Book Review - Rootkits By Greg Hoglund and James Butler
I don't think I've ever seen a book as detailed as this on "subverting" an operating system... Rootkits - Subverting The Windows Kernel by Greg Hoglund and James Butler.
Contents: Leave No Trace; Subverting the Kernel; The Hardware Connection; The Age-Old Art of Hooking; Runtime Patching; Layered Drivers; Hardware Manipulation; Covert Channels; Rootkit Detection; Index
Hoglund and Butler have devoted a lot of time to understanding how the Windows kernel works, as well as how rootkits can be utilized to manipulate the kernel. This knowledge led to the website rootkit.com, and subsequently to this book. They explore the definition of rootkits, how they work, and how they can remain hidden from detection. Using the C language, they go into great depth on how rootkit kernel manipulation can be accomplished. If you have a basic knowledge of C, you'll be able to follow along and learn the intricacies of the kernel.
It'd be tempting to wonder why all this dangerous knowledge should be put in book form for junior hackers to use. For one, this isn't script kiddy material. If you don't know how to program (and in C), the book is basically far over your head. I suppose if you were bent towards building your own rootkit for world domination, this material would help. But in reality, this information is probably already accessible to those who would abuse it in the first place. Having a compiled volume of the information helps "the good guys" understand the risks involved as well as how you can protect yourself from rootkit attacks in your own environment.
While programming geeks will likely get the most value from this book, all security experts need to understand the concepts covered here.
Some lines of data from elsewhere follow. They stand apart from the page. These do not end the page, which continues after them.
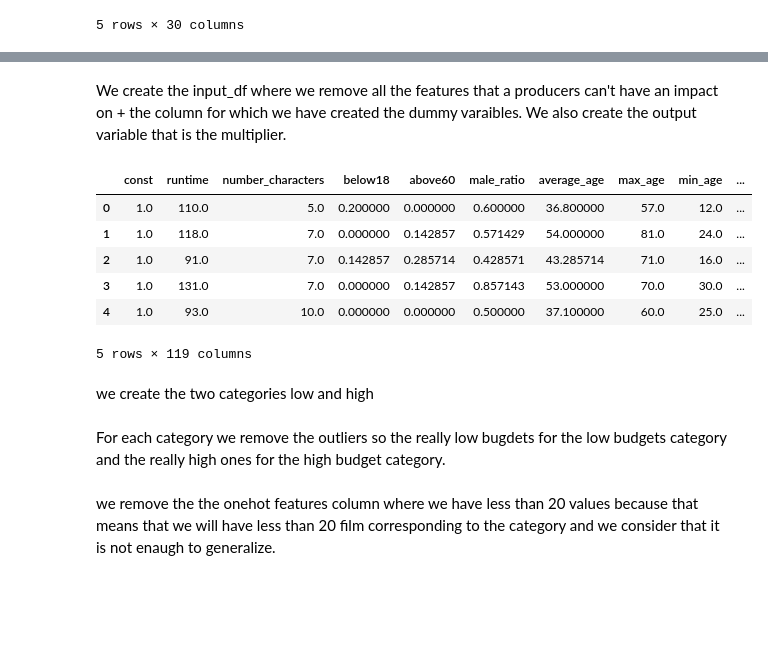
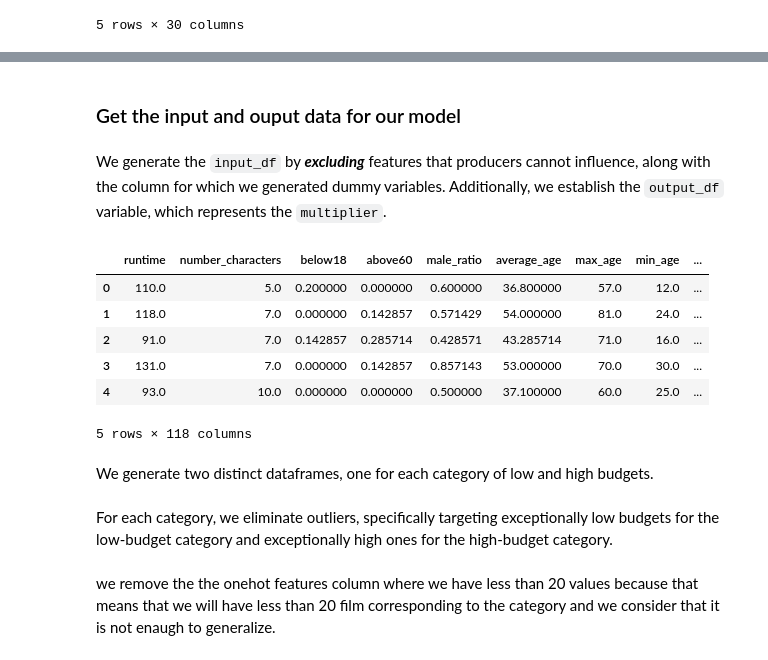
Before and after one commit to epfl-ada/ada-2023-project-thesuricates, a Jupyter notebook: Model_final.ipynb, the cells around one changed output, grey strips where cells are left out. Cells and saved outputs as stored; diff of their text form; code cells hidden in the pictures; blank space fills up the shorter version.

Commit message:
Clean code in Model_final.ipynb but need clean in comments

```diff
--- a/Model_final.ipynb
+++ b/Model_final.ipynb
@@ -61,31 +63,32 @@ for col in df.columns:
     if df[col].dtype == bool:
         df[col] = df[col].astype(int)
 # %%
-df.rename(columns={"onehot_genres_science fiction": "onehot_genres_science_fiction", "onehot_production_countries_united states of america": "onehot_production_countries_united_states_of_america"}, inplace=True)
+df.rename(columns={"onehot_genres_science fiction": "onehot_genres_science_fiction", "onehot_production_countries_united states of america": "onehot_production_countries_united_states_of_america", "onehot_production_countries_hong kong": "onehot_production_countries_hong_kong", "onehot_production_countries_united kingdom": "onehot_production_countries_united_kingdom"}, inplace=True)
-# %% [markdown]
-We create the input_df where we remove all the features that a producers can't have an impact on + the column for which we have created the dummy varaibles. We also create the output variable that is the multiplier.
+# %% [markdown]
+### Get the input and ouput data for our model
+# %% [markdown]
+We generate the `input_df` by ***excluding*** features that producers cannot influence, along with the column for which we generated dummy variables. Additionally, we establish the `output_df` variable, which represents the `multiplier`.
 # %%
 input_df = df.drop(['multiplier','budget', 'revenue', 'movie_id', 'release_date', 'title', 'year', 'year_group', 'genres', 'original_language', 'production_countries', 'spoken_languages'], axis=1)
-input_df = sm.add_constant(input_df)
 display(input_df.head())
 output_df = df['multiplier']
 # %% [output]
-|  | const | runtime | number_characters | below18 | above60 | male_ratio | average_age | max_age | min_age | ... |
-| 0 | 1.0 | 110.0 | 5.0 | 0.200000 | 0.000000 | 0.600000 | 36.800000 | 57.0 | 12.0 | ... |
-| 1 | 1.0 | 118.0 | 7.0 | 0.000000 | 0.142857 | 0.571429 | 54.000000 | 81.0 | 24.0 | ... |
-| 2 | 1.0 | 91.0 | 7.0 | 0.142857 | 0.285714 | 0.428571 | 43.285714 | 71.0 | 16.0 | ... |
-| 3 | 1.0 | 131.0 | 7.0 | 0.000000 | 0.142857 | 0.857143 | 53.000000 | 70.0 | 30.0 | ... |
-| 4 | 1.0 | 93.0 | 10.0 | 0.000000 | 0.000000 | 0.500000 | 37.100000 | 60.0 | 25.0 | ... |
+|  | runtime | number_characters | below18 | above60 | male_ratio | average_age | max_age | min_age | ... |
+| 0 | 110.0 | 5.0 | 0.200000 | 0.000000 | 0.600000 | 36.800000 | 57.0 | 12.0 | ... |
+| 1 | 118.0 | 7.0 | 0.000000 | 0.142857 | 0.571429 | 54.000000 | 81.0 | 24.0 | ... |
+| 2 | 91.0 | 7.0 | 0.142857 | 0.285714 | 0.428571 | 43.285714 | 71.0 | 16.0 | ... |
+| 3 | 131.0 | 7.0 | 0.000000 | 0.142857 | 0.857143 | 53.000000 | 70.0 | 30.0 | ... |
+| 4 | 93.0 | 10.0 | 0.000000 | 0.000000 | 0.500000 | 37.100000 | 60.0 | 25.0 | ... |
-5 rows × 119 columns
+5 rows × 118 columns
-# %% [markdown]
-we create the two categories low and high
+# %% [markdown]
+We generate two distinct dataframes, one for each category of low and high budgets.
 # %%
 input_l = input_df[input_df['category'] == 'low'].drop(['category'], axis=1)
 input_h = input_df[input_df['category'] == 'high'].drop(['category'], axis=1)
 output_l = output_df[input_df['category'] == 'low']
 output_h = output_df[input_df['category'] == 'high']
 # %% [markdown]
-For each category we remove the outliers so the really low bugdets for the low budgets category and the really high ones for the high budget category.
+For each category, we eliminate outliers, specifically targeting exceptionally low budgets for the low-budget category and exceptionally high ones for the high-budget category.
 # %%
 def remove_outliers(input, output, low=0.2, high=0.8):
     threshold_low = output.quantile(low)
```
Also changed, not shown: parts of 58 cells of this notebook, 1 other file.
The worst thing isn't finding out you've been "owned" with a rootkit on your network. It's *not* knowing the rootkit is there...